- **TASK TO COMPLETE**:
Copy each line below as it stands, but skip any picture it contains.

[Version difference data]
# # #

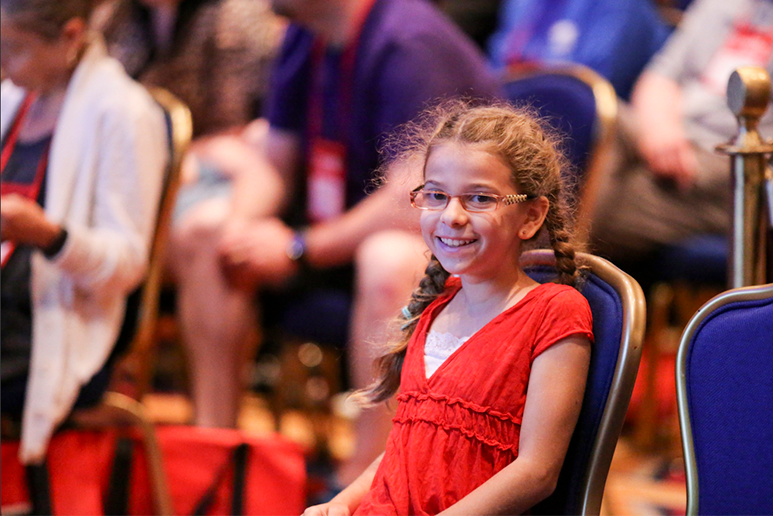
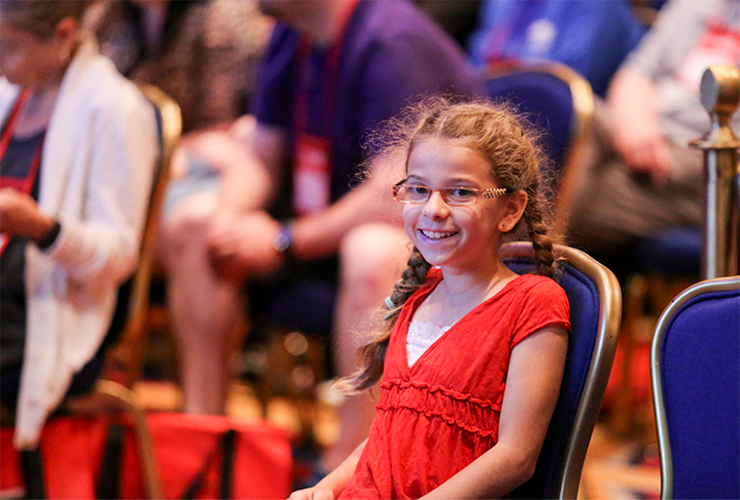
4-13 image update

diff --git a/index.html b/index.html
@@ -11,9 +11,10 @@
 <body>
 	<div id="container">
 		<header class="clearfix">
+						<p>Laura is a freelance photographer living in Washington, D.C.</p>
+
 			<nav class="clearfix">
 				<ul>
-					<li class="nav-item"><a href="#">About</a></li>
 					<li class="nav-item"><a href="#work" class='scroll'>Work</a></li>
 					<li class="nav-item"><a href="#travel" class='scroll'>Travel</a></li>
 					<li class="nav-item"><a href="#food" class='scroll'>Food</a></li>
@@ -23,9 +24,7 @@
 			</nav>
 		</header>
 		<main class="clearfix">
-		<section class="clearfix" id="about">
-			<p>Laura is a freelance photographer living in Washington, D.C.</p>
-		</section>
+		
 		<section class="clearfix" id="event">
 		<div class="container carousel-wrapper">
 			<a name="work" class="scroll"></a>
@@ -39,9 +38,8 @@
 		</section>
 		<section class="clearfix" id="travel">
 			<a name="travel" class="scroll"></a>
-			<h4>Travel </h4>
 			<div id="carousel-view-travel">
-				<img id="travel" src="images/travel/travel1.jpg" />
+				<img id="travel" src="images/travel/travel1.jpg"  />
 			</div>
 			<button class="btn btn-default" id="previous-travel">Previous</button>
 			<button class="btn btn-default" id="next-travel">Next</button>
@@ -49,8 +47,6 @@
 		</section>
 		<section class="clearfix" id="food">
 			<a name="food" class='scroll'></a>
-			<h4>Food </h4>
-
 			<div id="carousel-view-food">
 				<img id="food" src="images/food/food1.jpg" />
 			</div>
@@ -61,6 +57,14 @@
 		<section class="clearfix" id="connect">
 			<a name="connect" class='scroll'></a>
 			<h4>Connect</h4>
+			<form id="contactForm">
+				<input type="text" name="name" placeholder="Name">
+
+				<input type="email" name="emailAddress" placeholder="Email">
+
+				<input type="submit" value="Let's Talk!">
+			</form>
+			<div id="successMessage" class="success hide"></div>
 			
 		</section>
 

diff --git a/js/index.js b/js/index.js
@@ -40,6 +40,7 @@ function createWorkHTML (workPhoto) {
 
 
 	function showNextImage() {
+		event.preventDefault();
 		carouselIndex++;
 
 		if (carouselIndex > workImageHTML.length - 1) {
@@ -99,6 +100,7 @@ function createTravelHTML (travelPhoto) {
 
 
 	function showNextImage() {
+		event.preventDefault();
 		carouselIndex++;
 
 		if (carouselIndex > travelImageHTML.length - 1) {
@@ -112,6 +114,7 @@ function createTravelHTML (travelPhoto) {
 	}
 
 	function showPreviousImage() {
+		event.preventDefault();
 		carouselIndex--;
 
 		if (carouselIndex < 0) {
@@ -132,8 +135,10 @@ $(document).ready(function() {
 		'food1',
 		'food2',
 		'food3',
-		'food4',
-		'food5'
+		'food5',
+		'food6',
+		'food7',
+		'food8'
 	];
 
 function createFoodHTML (foodPhoto) {
@@ -158,6 +163,7 @@ function createFoodHTML (foodPhoto) {
 
 
 	function showNextImage() {
+		event.preventDefault();
 		carouselIndex++;
 
 		if (carouselIndex > foodImageHTML.length - 1) {
@@ -171,6 +177,7 @@ function createFoodHTML (foodPhoto) {
 	}
 
 	function showPreviousImage() {
+		event.preventDefault();
 		carouselIndex--;
 
 		if (carouselIndex < 0) {

diff --git a/css/main.css b/css/main.css
@@ -37,7 +37,7 @@ section,
 footer
 {
     border: 1px solid gray;
-    background-color: black;
+    background-color: none;
     margin: 20px;
 }
 
@@ -54,27 +54,43 @@ body {
     width: 798px;
 }
 header {
-     position: fixed;
      width: 100%;
      margin: 0 0;
+}
+nav {
+     position: fixed;
+     width: 100%;
+
 }
 .nav-item {
     width: 20%;
     float: left;
+    text-align: right;
+    background-color: transparent;
 }
 
 nav a:link {
     text-decoration: none;
-    color: blue;
+    color: gray;
 }
 
 nav ul {
 	list-style: none;
 
 }
+section {
+    text-align: center;
+}
 
 section .photo {
-    height: 600px;
+    height: 100%;
+    max-width: 100%;
+}
+
+
+#food img {
+    height: 500px;
+    max-width: 100%;
 }
 #about {
     height: 100px;
@@ -83,11 +99,7 @@ section .photo {
     margin: 0 20 20 0;
 }
 img {
-    height: 600px;
-    margin: auto;
-}
-.travel img {
-    height: 600px;
+    max-width: 100%;
 }
 
 h4 {
@@ -96,6 +108,12 @@ h4 {
 section p {
     padding: 10px;
     font-size: 1.2rem;
+}
+
+form {
+    text-align: center;
+    font-size: 14;
+
 }
 
 footer {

# # #

- **EXPECTED ANSWER**:
4-13 image update

diff --git a/index.html b/index.html
@@ -11,9 +11,10 @@
 <body>
 	<div id="container">
 		<header class="clearfix">
+						<p>Laura is a freelance photographer living in Washington, D.C.</p>
+
 			<nav class="clearfix">
 				<ul>
-					<li class="nav-item"><a href="#">About</a></li>
 					<li class="nav-item"><a href="#work" class='scroll'>Work</a></li>
 					<li class="nav-item"><a href="#travel" class='scroll'>Travel</a></li>
 					<li class="nav-item"><a href="#food" class='scroll'>Food</a></li>
@@ -23,9 +24,7 @@
 			</nav>
 		</header>
 		<main class="clearfix">
-		<section class="clearfix" id="about">
-			<p>Laura is a freelance photographer living in Washington, D.C.</p>
-		</section>
+		
 		<section class="clearfix" id="event">
 		<div class="container carousel-wrapper">
 			<a name="work" class="scroll"></a>
@@ -39,9 +38,8 @@
 		</section>
 		<section class="clearfix" id="travel">
 			<a name="travel" class="scroll"></a>
-			<h4>Travel </h4>
 			<div id="carousel-view-travel">
-				<img id="travel" src="images/travel/travel1.jpg" />
+				<img id="travel" src="images/travel/travel1.jpg"  />
 			</div>
 			<button class="btn btn-default" id="previous-travel">Previous</button>
 			<button class="btn btn-default" id="next-travel">Next</button>
@@ -49,8 +47,6 @@
 		</section>
 		<section class="clearfix" id="food">
 			<a name="food" class='scroll'></a>
-			<h4>Food </h4>
-
 			<div id="carousel-view-food">
 				<img id="food" src="images/food/food1.jpg" />
 			</div>
@@ -61,6 +57,14 @@
 		<section class="clearfix" id="connect">
 			<a name="connect" class='scroll'></a>
 			<h4>Connect</h4>
+			<form id="contactForm">
+				<input type="text" name="name" placeholder="Name">
+
+				<input type="email" name="emailAddress" placeholder="Email">
+
+				<input type="submit" value="Let's Talk!">
+			</form>
+			<div id="successMessage" class="success hide"></div>
 			
 		</section>
 

diff --git a/js/index.js b/js/index.js
@@ -40,6 +40,7 @@ function createWorkHTML (workPhoto) {
 
 
 	function showNextImage() {
+		event.preventDefault();
 		carouselIndex++;
 
 		if (carouselIndex > workImageHTML.length - 1) {
@@ -99,6 +100,7 @@ function createTravelHTML (travelPhoto) {
 
 
 	function showNextImage() {
+		event.preventDefault();
 		carouselIndex++;
 
 		if (carouselIndex > travelImageHTML.length - 1) {
@@ -112,6 +114,7 @@ function createTravelHTML (travelPhoto) {
 	}
 
 	function showPreviousImage() {
+		event.preventDefault();
 		carouselIndex--;
 
 		if (carouselIndex < 0) {
@@ -132,8 +135,10 @@ $(document).ready(function() {
 		'food1',
 		'food2',
 		'food3',
-		'food4',
-		'food5'
+		'food5',
+		'food6',
+		'food7',
+		'food8'
 	];
 
 function createFoodHTML (foodPhoto) {
@@ -158,6 +163,7 @@ function createFoodHTML (foodPhoto) {
 
 
 	function showNextImage() {
+		event.preventDefault();
 		carouselIndex++;
 
 		if (carouselIndex > foodImageHTML.length - 1) {
@@ -171,6 +177,7 @@ function createFoodHTML (foodPhoto) {
 	}
 
 	function showPreviousImage() {
+		event.preventDefault();
 		carouselIndex--;
 
 		if (carouselIndex < 0) {

diff --git a/css/main.css b/css/main.css
@@ -37,7 +37,7 @@ section,
 footer
 {
     border: 1px solid gray;
-    background-color: black;
+    background-color: none;
     margin: 20px;
 }
 
@@ -54,27 +54,43 @@ body {
     width: 798px;
 }
 header {
-     position: fixed;
      width: 100%;
      margin: 0 0;
+}
+nav {
+     position: fixed;
+     width: 100%;
+
 }
 .nav-item {
     width: 20%;
     float: left;
+    text-align: right;
+    background-color: transparent;
 }
 
 nav a:link {
     text-decoration: none;
-    color: blue;
+    color: gray;
 }
 
 nav ul {
 	list-style: none;
 
 }
+section {
+    text-align: center;
+}
 
 section .photo {
-    height: 600px;
+    height: 100%;
+    max-width: 100%;
+}
+
+
+#food img {
+    height: 500px;
+    max-width: 100%;
 }
 #about {
     height: 100px;
@@ -83,11 +99,7 @@ section .photo {
     margin: 0 20 20 0;
 }
 img {
-    height: 600px;
-    margin: auto;
-}
-.travel img {
-    height: 600px;
+    max-width: 100%;
 }
 
 h4 {
@@ -96,6 +108,12 @@ h4 {
 section p {
     padding: 10px;
     font-size: 1.2rem;
+}
+
+form {
+    text-align: center;
+    font-size: 14;
+
 }
 
 footer {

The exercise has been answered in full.